* What needs to be done
Where does the word "ExpertTask" show up in the records? Copy every line that holds it.
***** Data for this task *****
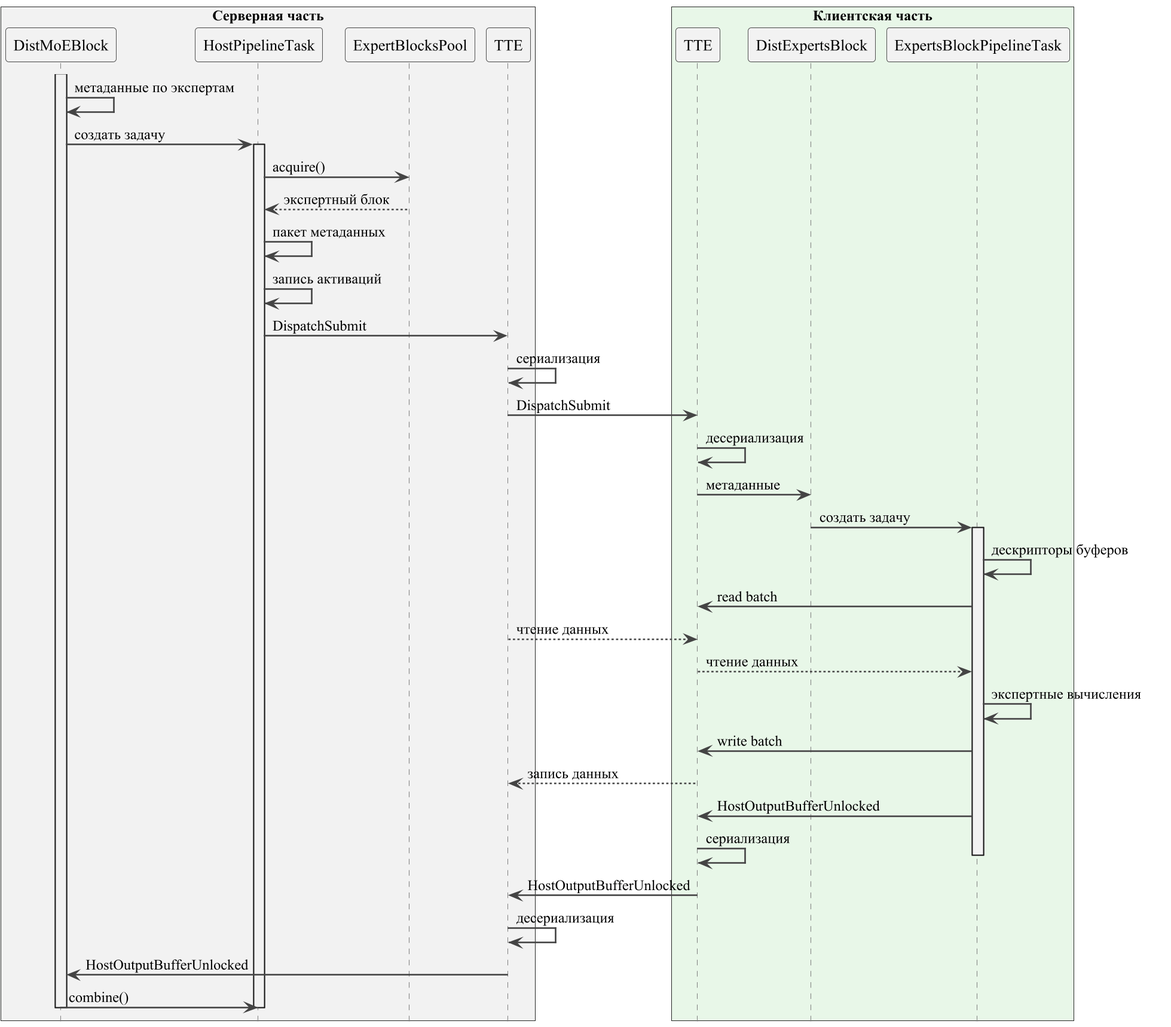
The PlantUML diagram docs/diploma/bachelor-thesis-template/diagrams/method-sequence.png in slivanovich/DistributedMoE, before a commit.
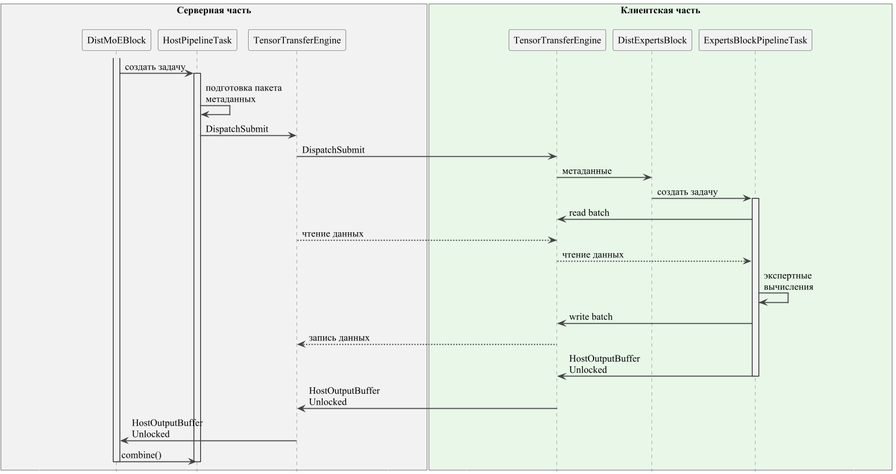
After the change.

The edit, as a diff of the source:
```diff
@@ -1,7 +1,9 @@
 @startuml
+scale 0.62
 skinparam backgroundColor white
 skinparam shadowing false
 skinparam defaultFontName "Times New Roman"
+skinparam defaultFontSize 14
 skinparam dpi 180
 skinparam ArrowThickness 1.4
 hide footbox
@@ -11,53 +13,61 @@
     LifeLineBackgroundColor #F7F7F7
     ParticipantBorderColor #444444
     ParticipantBackgroundColor #F2F2F2
-    ParticipantPadding 12
-    BoxPadding 8
+    ParticipantPadding 8
+    BoxPadding 6
 }
+skinparam participant<<ServerSpacer>> {
+    BackgroundColor #F2F2F2
+    BorderColor #F2F2F2
+    FontColor #F2F2F2
+}
+skinparam participant<<ClientSpacer>> {
+    BackgroundColor #E8F7E8
+    BorderColor #E8F7E8
+    FontColor #E8F7E8
+}
+skinparam sequenceLifeLineBorderColor<<ServerSpacer>> #F2F2F2
+skinparam sequenceLifeLineBackgroundColor<<ServerSpacer>> #F2F2F2
+skinparam sequenceLifeLineBorderColor<<ClientSpacer>> #E8F7E8
+skinparam sequenceLifeLineBackgroundColor<<ClientSpacer>> #E8F7E8
 
 box "Серверная часть" #F2F2F2
+participant "..." as SL <<ServerSpacer>>
 participant "DistMoEBlock" as Server
 participant "HostPipelineTask" as HostTask
-participant "ExpertBlocksPool" as Pool
-participant "TTE" as HostTTE
+participant "TensorTransferEngine" as HostTTE
+participant "..." as SR <<ServerSpacer>>
 end box
 
 box "Клиентская часть" #E8F7E8
-participant "TTE" as ClientTTE
+participant "..." as CL <<ClientSpacer>>
+participant "TensorTransferEngine" as ClientTTE
 participant "DistExpertsBlock" as Client
 participant "ExpertsBlockPipelineTask" as ExpertTask
+participant "..." as CR <<ClientSpacer>>
 end box
 
 activate Server
-Server -> Server : метаданные по экспертам
 Server -> HostTask : создать задачу
 activate HostTask
-HostTask -> Pool : acquire()
-Pool --> HostTask : экспертный блок
-HostTask -> HostTask : пакет метаданных
-HostTask -> HostTask : запись активаций
+HostTask -> HostTask : подготовка пакета\nметаданных
 HostTask -> HostTTE : DispatchSubmit
-HostTTE -> HostTTE : сериализация
 HostTTE -> ClientTTE : DispatchSubmit
 
-ClientTTE -> ClientTTE : десериализация
 ClientTTE -> Client : метаданные
 Client -> ExpertTask : создать задачу
 activate ExpertTask
-ExpertTask -> ExpertTask : дескрипторы буферов
 ExpertTask -> ClientTTE : read batch
 HostTTE --> ClientTTE : чтение данных
 ClientTTE --> ExpertTask : чтение данных
-ExpertTask -> ExpertTask : экспертные вычисления
+ExpertTask -> ExpertTask : экспертные\nвычисления
 ExpertTask -> ClientTTE : write batch
 ClientTTE --> HostTTE : запись данных
-ExpertTask -> ClientTTE : HostOutputBufferUnlocked
-ClientTTE -> ClientTTE : сериализация
+ExpertTask -> ClientTTE : HostOutputBuffer\nUnlocked
 deactivate ExpertTask
 
-ClientTTE -> HostTTE : HostOutputBufferUnlocked
-HostTTE -> HostTTE : десериализация
-HostTTE -> Server : HostOutputBufferUnlocked
+ClientTTE -> HostTTE : HostOutputBuffer\nUnlocked
+HostTTE -> Server : HostOutputBuffer\nUnlocked
 Server -> HostTask : combine()
 deactivate HostTask
 
```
*****
* Answer
 participant "ExpertsBlockPipelineTask" as ExpertTask
 Client -> ExpertTask : создать задачу
 activate ExpertTask
-ExpertTask -> ExpertTask : дескрипторы буферов
 ExpertTask -> ClientTTE : read batch
 ClientTTE --> ExpertTask : чтение данных
-ExpertTask -> ExpertTask : экспертные вычисления
+ExpertTask -> ExpertTask : экспертные\nвычисления
 ExpertTask -> ClientTTE : write batch
-ExpertTask -> ClientTTE : HostOutputBufferUnlocked
+ExpertTask -> ClientTTE : HostOutputBuffer\nUnlocked
 deactivate ExpertTask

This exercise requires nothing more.